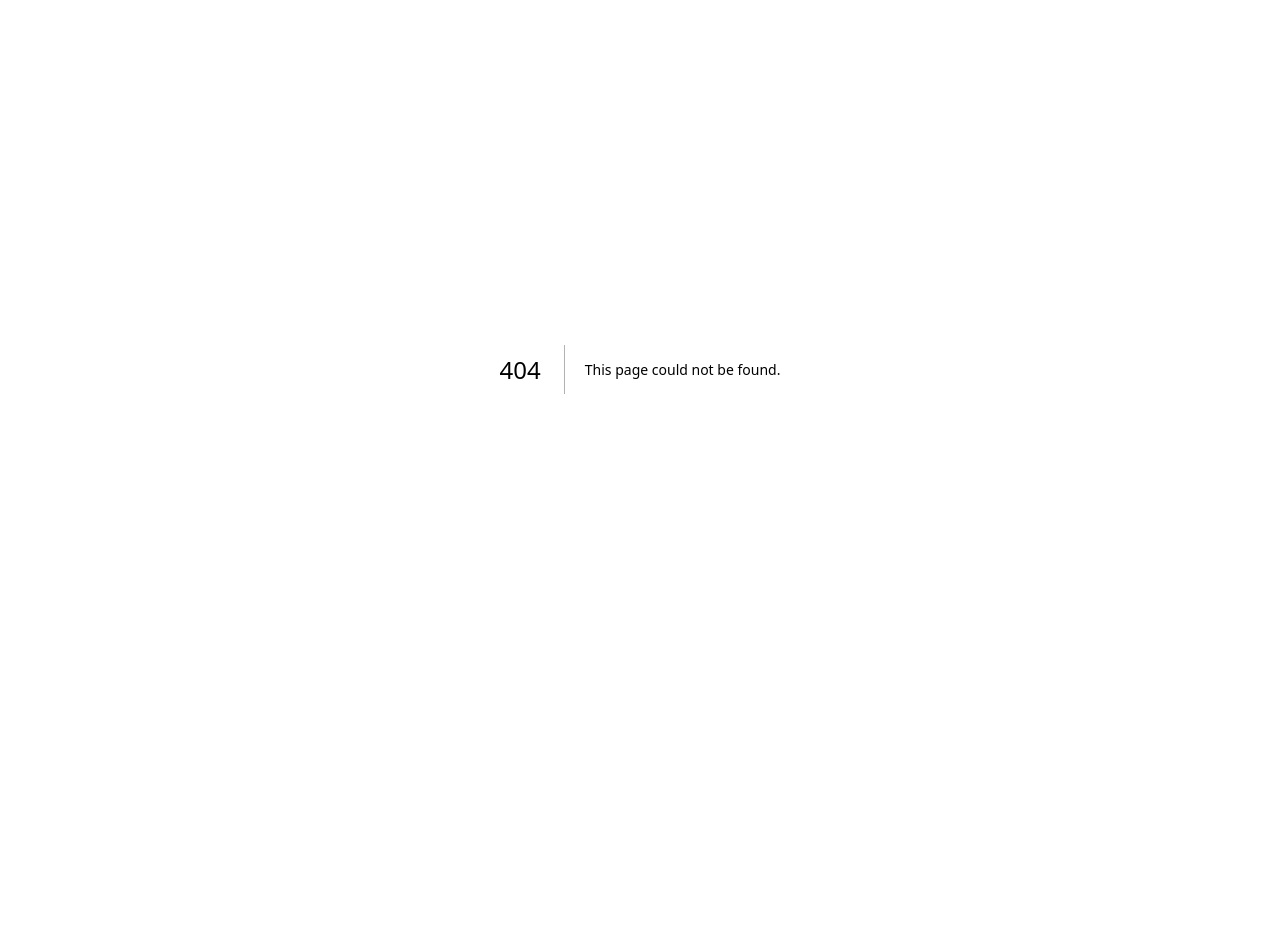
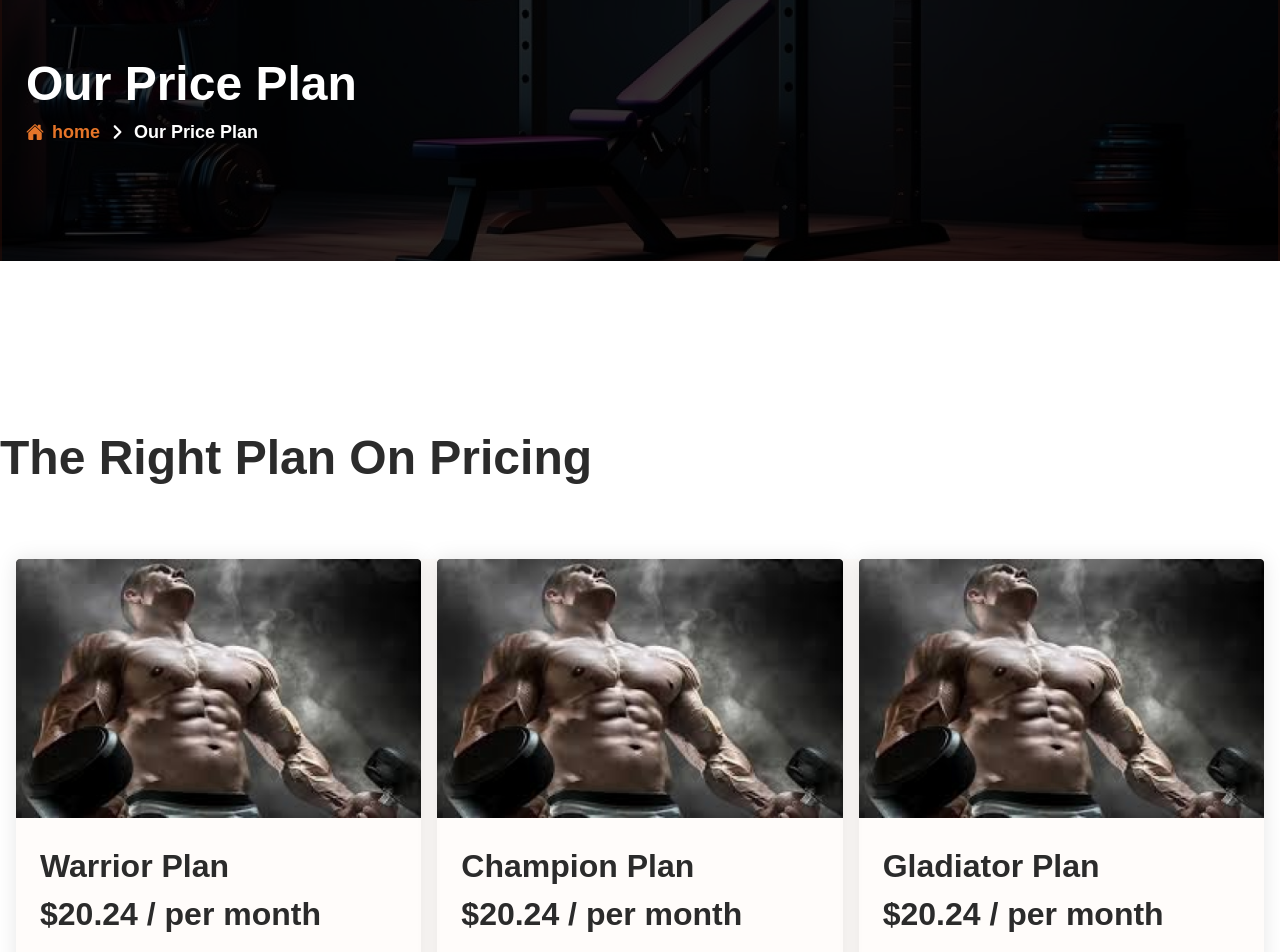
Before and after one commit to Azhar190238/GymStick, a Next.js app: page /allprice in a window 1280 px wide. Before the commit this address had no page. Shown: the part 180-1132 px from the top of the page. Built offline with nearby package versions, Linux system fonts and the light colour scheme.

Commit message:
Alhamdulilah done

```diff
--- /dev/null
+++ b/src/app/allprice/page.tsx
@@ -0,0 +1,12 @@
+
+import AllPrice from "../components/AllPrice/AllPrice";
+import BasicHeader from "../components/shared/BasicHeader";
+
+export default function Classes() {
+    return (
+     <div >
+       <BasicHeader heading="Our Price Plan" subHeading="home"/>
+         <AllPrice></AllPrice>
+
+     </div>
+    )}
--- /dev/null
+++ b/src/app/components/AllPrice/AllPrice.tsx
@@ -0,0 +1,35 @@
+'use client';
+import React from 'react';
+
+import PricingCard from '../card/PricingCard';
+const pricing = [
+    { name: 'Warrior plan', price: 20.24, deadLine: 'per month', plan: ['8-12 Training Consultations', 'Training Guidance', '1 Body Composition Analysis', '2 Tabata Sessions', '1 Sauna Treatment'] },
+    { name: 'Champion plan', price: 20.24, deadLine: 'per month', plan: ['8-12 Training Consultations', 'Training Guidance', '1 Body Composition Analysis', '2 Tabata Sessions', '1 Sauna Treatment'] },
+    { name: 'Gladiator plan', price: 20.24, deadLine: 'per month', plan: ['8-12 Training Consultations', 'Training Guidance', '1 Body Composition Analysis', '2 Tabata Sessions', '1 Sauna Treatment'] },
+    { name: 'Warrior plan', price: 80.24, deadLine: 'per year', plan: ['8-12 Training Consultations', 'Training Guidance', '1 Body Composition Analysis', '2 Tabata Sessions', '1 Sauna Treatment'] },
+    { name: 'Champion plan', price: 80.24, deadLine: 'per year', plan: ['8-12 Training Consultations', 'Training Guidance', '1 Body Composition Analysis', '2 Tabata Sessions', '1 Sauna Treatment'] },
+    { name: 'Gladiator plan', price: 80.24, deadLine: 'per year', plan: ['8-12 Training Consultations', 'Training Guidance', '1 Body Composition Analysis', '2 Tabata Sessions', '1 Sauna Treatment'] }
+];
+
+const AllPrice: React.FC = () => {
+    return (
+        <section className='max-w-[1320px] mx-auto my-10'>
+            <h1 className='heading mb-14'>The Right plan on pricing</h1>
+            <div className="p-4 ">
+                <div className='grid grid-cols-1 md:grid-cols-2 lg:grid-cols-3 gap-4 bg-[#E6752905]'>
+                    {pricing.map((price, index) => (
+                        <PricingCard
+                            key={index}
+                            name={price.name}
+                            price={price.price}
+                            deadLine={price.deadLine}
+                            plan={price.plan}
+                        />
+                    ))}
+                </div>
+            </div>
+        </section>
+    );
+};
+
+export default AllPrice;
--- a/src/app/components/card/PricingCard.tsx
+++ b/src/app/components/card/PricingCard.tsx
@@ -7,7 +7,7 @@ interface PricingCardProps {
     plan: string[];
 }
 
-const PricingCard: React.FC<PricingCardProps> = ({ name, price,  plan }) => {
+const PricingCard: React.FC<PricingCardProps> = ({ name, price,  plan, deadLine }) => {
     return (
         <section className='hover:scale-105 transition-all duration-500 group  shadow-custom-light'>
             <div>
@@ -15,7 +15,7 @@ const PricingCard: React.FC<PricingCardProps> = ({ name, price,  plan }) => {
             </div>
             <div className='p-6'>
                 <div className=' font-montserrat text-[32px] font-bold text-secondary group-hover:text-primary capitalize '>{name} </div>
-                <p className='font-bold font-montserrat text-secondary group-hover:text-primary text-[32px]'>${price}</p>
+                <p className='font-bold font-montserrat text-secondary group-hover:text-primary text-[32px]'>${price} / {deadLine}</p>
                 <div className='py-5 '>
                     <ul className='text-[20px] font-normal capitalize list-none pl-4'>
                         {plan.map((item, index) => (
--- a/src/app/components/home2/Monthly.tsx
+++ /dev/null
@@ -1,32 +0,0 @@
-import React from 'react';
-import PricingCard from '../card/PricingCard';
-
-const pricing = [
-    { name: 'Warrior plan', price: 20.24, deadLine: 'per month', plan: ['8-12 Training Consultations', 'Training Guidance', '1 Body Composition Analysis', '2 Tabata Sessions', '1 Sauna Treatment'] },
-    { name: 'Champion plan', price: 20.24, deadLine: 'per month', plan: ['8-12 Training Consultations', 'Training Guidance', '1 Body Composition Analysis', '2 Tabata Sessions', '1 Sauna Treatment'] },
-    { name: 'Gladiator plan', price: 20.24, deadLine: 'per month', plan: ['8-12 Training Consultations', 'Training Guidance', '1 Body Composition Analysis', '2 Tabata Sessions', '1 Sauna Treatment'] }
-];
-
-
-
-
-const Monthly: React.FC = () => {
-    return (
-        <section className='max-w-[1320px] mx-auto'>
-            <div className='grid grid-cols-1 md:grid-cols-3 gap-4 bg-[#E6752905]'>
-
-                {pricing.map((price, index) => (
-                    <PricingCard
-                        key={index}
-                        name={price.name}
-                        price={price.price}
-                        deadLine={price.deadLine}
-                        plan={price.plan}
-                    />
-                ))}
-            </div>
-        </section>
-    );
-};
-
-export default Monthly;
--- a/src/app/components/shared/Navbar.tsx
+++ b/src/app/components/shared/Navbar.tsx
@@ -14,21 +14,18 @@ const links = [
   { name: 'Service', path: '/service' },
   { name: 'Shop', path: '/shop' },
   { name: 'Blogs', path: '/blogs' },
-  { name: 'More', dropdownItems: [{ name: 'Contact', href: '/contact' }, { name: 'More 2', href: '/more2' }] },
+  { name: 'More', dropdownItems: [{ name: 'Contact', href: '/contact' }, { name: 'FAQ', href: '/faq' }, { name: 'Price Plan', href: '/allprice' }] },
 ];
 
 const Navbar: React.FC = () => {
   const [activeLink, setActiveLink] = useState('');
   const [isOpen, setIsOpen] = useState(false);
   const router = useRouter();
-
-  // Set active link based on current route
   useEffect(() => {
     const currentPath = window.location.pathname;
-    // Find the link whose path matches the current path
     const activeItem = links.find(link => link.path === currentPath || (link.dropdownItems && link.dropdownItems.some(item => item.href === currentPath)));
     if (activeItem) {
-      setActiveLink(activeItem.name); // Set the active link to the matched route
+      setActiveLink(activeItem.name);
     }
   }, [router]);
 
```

## AIM OF THE TASK
The answer must consist of every line from the records above that holds "Warrior".

## OUTPUT BELOW
+    { name: 'Warrior plan', price: 20.24, deadLine: 'per month', plan: ['8-12 Training Consultations', 'Training Guidance', '1 Body Composition Analysis', '2 Tabata Sessions', '1 Sauna Treatment'] },
+    { name: 'Warrior plan', price: 80.24, deadLine: 'per year', plan: ['8-12 Training Consultations', 'Training Guidance', '1 Body Composition Analysis', '2 Tabata Sessions', '1 Sauna Treatment'] },
-    { name: 'Warrior plan', price: 20.24, deadLine: 'per month', plan: ['8-12 Training Consultations', 'Training Guidance', '1 Body Composition Analysis', '2 Tabata Sessions', '1 Sauna Treatment'] },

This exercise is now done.